To do:
So that nothing is lost, write out all the lines below exactly.
↓
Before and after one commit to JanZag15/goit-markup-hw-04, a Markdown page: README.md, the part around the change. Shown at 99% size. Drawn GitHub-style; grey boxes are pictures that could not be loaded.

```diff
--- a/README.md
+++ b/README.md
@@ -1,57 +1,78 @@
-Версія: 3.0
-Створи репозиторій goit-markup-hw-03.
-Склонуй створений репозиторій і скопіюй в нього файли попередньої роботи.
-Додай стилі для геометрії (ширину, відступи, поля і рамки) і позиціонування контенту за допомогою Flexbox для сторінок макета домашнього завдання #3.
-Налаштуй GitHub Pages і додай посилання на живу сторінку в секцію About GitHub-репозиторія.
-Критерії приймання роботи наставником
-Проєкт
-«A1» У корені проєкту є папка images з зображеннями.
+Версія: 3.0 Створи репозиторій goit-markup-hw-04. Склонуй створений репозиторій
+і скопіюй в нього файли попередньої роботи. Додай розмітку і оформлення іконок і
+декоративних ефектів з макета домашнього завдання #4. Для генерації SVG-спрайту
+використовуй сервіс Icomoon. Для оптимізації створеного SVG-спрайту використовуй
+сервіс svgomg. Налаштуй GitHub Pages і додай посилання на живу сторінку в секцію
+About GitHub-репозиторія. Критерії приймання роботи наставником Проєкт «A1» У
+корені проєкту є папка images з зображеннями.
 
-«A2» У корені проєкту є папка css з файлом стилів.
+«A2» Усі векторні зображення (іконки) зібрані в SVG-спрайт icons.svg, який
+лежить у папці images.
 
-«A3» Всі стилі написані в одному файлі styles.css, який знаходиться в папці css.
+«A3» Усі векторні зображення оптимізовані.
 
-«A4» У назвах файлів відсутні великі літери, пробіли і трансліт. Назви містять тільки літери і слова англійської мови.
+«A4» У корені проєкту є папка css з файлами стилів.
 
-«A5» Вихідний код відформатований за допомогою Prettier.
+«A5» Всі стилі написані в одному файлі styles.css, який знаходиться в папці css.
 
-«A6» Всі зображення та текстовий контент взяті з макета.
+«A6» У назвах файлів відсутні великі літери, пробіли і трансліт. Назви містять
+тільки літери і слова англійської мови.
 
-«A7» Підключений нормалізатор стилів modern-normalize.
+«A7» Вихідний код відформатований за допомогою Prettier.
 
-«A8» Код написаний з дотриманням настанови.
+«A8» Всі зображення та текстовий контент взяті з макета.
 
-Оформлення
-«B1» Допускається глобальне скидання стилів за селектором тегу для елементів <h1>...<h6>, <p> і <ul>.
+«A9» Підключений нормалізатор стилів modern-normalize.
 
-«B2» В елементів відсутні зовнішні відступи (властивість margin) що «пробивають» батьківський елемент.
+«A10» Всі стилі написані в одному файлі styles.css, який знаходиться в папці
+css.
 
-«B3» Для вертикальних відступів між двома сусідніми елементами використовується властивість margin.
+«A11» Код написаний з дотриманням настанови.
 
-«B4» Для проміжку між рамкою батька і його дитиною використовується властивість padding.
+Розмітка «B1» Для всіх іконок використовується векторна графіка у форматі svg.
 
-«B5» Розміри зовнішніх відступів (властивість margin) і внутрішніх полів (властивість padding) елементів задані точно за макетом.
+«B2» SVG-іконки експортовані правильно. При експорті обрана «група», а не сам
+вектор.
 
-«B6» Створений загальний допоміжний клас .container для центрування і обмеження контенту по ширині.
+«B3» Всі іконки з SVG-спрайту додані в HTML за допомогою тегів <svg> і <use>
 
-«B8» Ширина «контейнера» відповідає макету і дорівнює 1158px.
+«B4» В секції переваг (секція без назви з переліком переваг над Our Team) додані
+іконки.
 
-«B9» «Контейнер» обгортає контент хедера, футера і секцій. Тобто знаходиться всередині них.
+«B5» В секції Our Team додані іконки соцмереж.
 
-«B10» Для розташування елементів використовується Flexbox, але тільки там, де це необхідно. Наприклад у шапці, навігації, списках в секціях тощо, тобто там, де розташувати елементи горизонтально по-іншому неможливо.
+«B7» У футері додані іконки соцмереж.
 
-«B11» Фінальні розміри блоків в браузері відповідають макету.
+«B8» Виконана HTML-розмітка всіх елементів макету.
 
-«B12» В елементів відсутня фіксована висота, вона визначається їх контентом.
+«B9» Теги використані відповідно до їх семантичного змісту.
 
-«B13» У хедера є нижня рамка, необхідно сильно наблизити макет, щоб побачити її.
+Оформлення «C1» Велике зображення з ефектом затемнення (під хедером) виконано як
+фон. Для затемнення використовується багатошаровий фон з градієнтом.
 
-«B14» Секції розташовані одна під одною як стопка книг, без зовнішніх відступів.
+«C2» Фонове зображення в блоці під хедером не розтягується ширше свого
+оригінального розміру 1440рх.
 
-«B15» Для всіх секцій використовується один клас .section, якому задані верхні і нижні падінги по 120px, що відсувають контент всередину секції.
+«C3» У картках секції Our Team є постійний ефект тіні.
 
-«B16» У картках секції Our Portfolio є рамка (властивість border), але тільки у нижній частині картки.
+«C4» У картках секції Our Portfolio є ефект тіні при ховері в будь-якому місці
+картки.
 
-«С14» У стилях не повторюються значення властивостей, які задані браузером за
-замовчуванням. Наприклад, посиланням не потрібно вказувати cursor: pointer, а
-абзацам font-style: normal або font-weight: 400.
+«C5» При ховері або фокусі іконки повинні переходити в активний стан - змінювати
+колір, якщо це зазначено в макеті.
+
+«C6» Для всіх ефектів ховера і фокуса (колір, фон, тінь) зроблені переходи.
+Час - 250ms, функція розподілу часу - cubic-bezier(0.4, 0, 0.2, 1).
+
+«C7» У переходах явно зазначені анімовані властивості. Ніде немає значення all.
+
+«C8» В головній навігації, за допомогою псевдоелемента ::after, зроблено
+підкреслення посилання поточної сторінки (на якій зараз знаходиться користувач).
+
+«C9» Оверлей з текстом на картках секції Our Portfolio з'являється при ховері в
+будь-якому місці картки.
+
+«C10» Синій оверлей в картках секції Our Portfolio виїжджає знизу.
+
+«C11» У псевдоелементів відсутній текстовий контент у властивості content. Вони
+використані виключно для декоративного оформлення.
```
↑
Answer:
Before and after one commit to JanZag15/goit-markup-hw-04, a Markdown page: README.md, the part around the change. Shown at 99% size. Drawn GitHub-style; grey boxes are pictures that could not be loaded.

```diff
--- a/README.md
+++ b/README.md
@@ -1,57 +1,78 @@
-Версія: 3.0
-Створи репозиторій goit-markup-hw-03.
-Склонуй створений репозиторій і скопіюй в нього файли попередньої роботи.
-Додай стилі для геометрії (ширину, відступи, поля і рамки) і позиціонування контенту за допомогою Flexbox для сторінок макета домашнього завдання #3.
-Налаштуй GitHub Pages і додай посилання на живу сторінку в секцію About GitHub-репозиторія.
-Критерії приймання роботи наставником
-Проєкт
-«A1» У корені проєкту є папка images з зображеннями.
+Версія: 3.0 Створи репозиторій goit-markup-hw-04. Склонуй створений репозиторій
+і скопіюй в нього файли попередньої роботи. Додай розмітку і оформлення іконок і
+декоративних ефектів з макета домашнього завдання #4. Для генерації SVG-спрайту
+використовуй сервіс Icomoon. Для оптимізації створеного SVG-спрайту використовуй
+сервіс svgomg. Налаштуй GitHub Pages і додай посилання на живу сторінку в секцію
+About GitHub-репозиторія. Критерії приймання роботи наставником Проєкт «A1» У
+корені проєкту є папка images з зображеннями.
 
-«A2» У корені проєкту є папка css з файлом стилів.
+«A2» Усі векторні зображення (іконки) зібрані в SVG-спрайт icons.svg, який
+лежить у папці images.
 
-«A3» Всі стилі написані в одному файлі styles.css, який знаходиться в папці css.
+«A3» Усі векторні зображення оптимізовані.
 
-«A4» У назвах файлів відсутні великі літери, пробіли і трансліт. Назви містять тільки літери і слова англійської мови.
+«A4» У корені проєкту є папка css з файлами стилів.
 
-«A5» Вихідний код відформатований за допомогою Prettier.
+«A5» Всі стилі написані в одному файлі styles.css, який знаходиться в папці css.
 
-«A6» Всі зображення та текстовий контент взяті з макета.
+«A6» У назвах файлів відсутні великі літери, пробіли і трансліт. Назви містять
+тільки літери і слова англійської мови.
 
-«A7» Підключений нормалізатор стилів modern-normalize.
+«A7» Вихідний код відформатований за допомогою Prettier.
 
-«A8» Код написаний з дотриманням настанови.
+«A8» Всі зображення та текстовий контент взяті з макета.
 
-Оформлення
-«B1» Допускається глобальне скидання стилів за селектором тегу для елементів <h1>...<h6>, <p> і <ul>.
+«A9» Підключений нормалізатор стилів modern-normalize.
 
-«B2» В елементів відсутні зовнішні відступи (властивість margin) що «пробивають» батьківський елемент.
+«A10» Всі стилі написані в одному файлі styles.css, який знаходиться в папці
+css.
 
-«B3» Для вертикальних відступів між двома сусідніми елементами використовується властивість margin.
+«A11» Код написаний з дотриманням настанови.
 
-«B4» Для проміжку між рамкою батька і його дитиною використовується властивість padding.
+Розмітка «B1» Для всіх іконок використовується векторна графіка у форматі svg.
 
-«B5» Розміри зовнішніх відступів (властивість margin) і внутрішніх полів (властивість padding) елементів задані точно за макетом.
+«B2» SVG-іконки експортовані правильно. При експорті обрана «група», а не сам
+вектор.
 
-«B6» Створений загальний допоміжний клас .container для центрування і обмеження контенту по ширині.
+«B3» Всі іконки з SVG-спрайту додані в HTML за допомогою тегів <svg> і <use>
 
-«B8» Ширина «контейнера» відповідає макету і дорівнює 1158px.
+«B4» В секції переваг (секція без назви з переліком переваг над Our Team) додані
+іконки.
 
-«B9» «Контейнер» обгортає контент хедера, футера і секцій. Тобто знаходиться всередині них.
+«B5» В секції Our Team додані іконки соцмереж.
 
-«B10» Для розташування елементів використовується Flexbox, але тільки там, де це необхідно. Наприклад у шапці, навігації, списках в секціях тощо, тобто там, де розташувати елементи горизонтально по-іншому неможливо.
+«B7» У футері додані іконки соцмереж.
 
-«B11» Фінальні розміри блоків в браузері відповідають макету.
+«B8» Виконана HTML-розмітка всіх елементів макету.
 
-«B12» В елементів відсутня фіксована висота, вона визначається їх контентом.
+«B9» Теги використані відповідно до їх семантичного змісту.
 
-«B13» У хедера є нижня рамка, необхідно сильно наблизити макет, щоб побачити її.
+Оформлення «C1» Велике зображення з ефектом затемнення (під хедером) виконано як
+фон. Для затемнення використовується багатошаровий фон з градієнтом.
 
-«B14» Секції розташовані одна під одною як стопка книг, без зовнішніх відступів.
+«C2» Фонове зображення в блоці під хедером не розтягується ширше свого
+оригінального розміру 1440рх.
 
-«B15» Для всіх секцій використовується один клас .section, якому задані верхні і нижні падінги по 120px, що відсувають контент всередину секції.
+«C3» У картках секції Our Team є постійний ефект тіні.
 
-«B16» У картках секції Our Portfolio є рамка (властивість border), але тільки у нижній частині картки.
+«C4» У картках секції Our Portfolio є ефект тіні при ховері в будь-якому місці
+картки.
 
-«С14» У стилях не повторюються значення властивостей, які задані браузером за
-замовчуванням. Наприклад, посиланням не потрібно вказувати cursor: pointer, а
-абзацам font-style: normal або font-weight: 400.
+«C5» При ховері або фокусі іконки повинні переходити в активний стан - змінювати
+колір, якщо це зазначено в макеті.
+
+«C6» Для всіх ефектів ховера і фокуса (колір, фон, тінь) зроблені переходи.
+Час - 250ms, функція розподілу часу - cubic-bezier(0.4, 0, 0.2, 1).
+
+«C7» У переходах явно зазначені анімовані властивості. Ніде немає значення all.
+
+«C8» В головній навігації, за допомогою псевдоелемента ::after, зроблено
+підкреслення посилання поточної сторінки (на якій зараз знаходиться користувач).
+
+«C9» Оверлей з текстом на картках секції Our Portfolio з'являється при ховері в
+будь-якому місці картки.
+
+«C10» Синій оверлей в картках секції Our Portfolio виїжджає знизу.
+
+«C11» У псевдоелементів відсутній текстовий контент у властивості content. Вони
+використані виключно для декоративного оформлення.
```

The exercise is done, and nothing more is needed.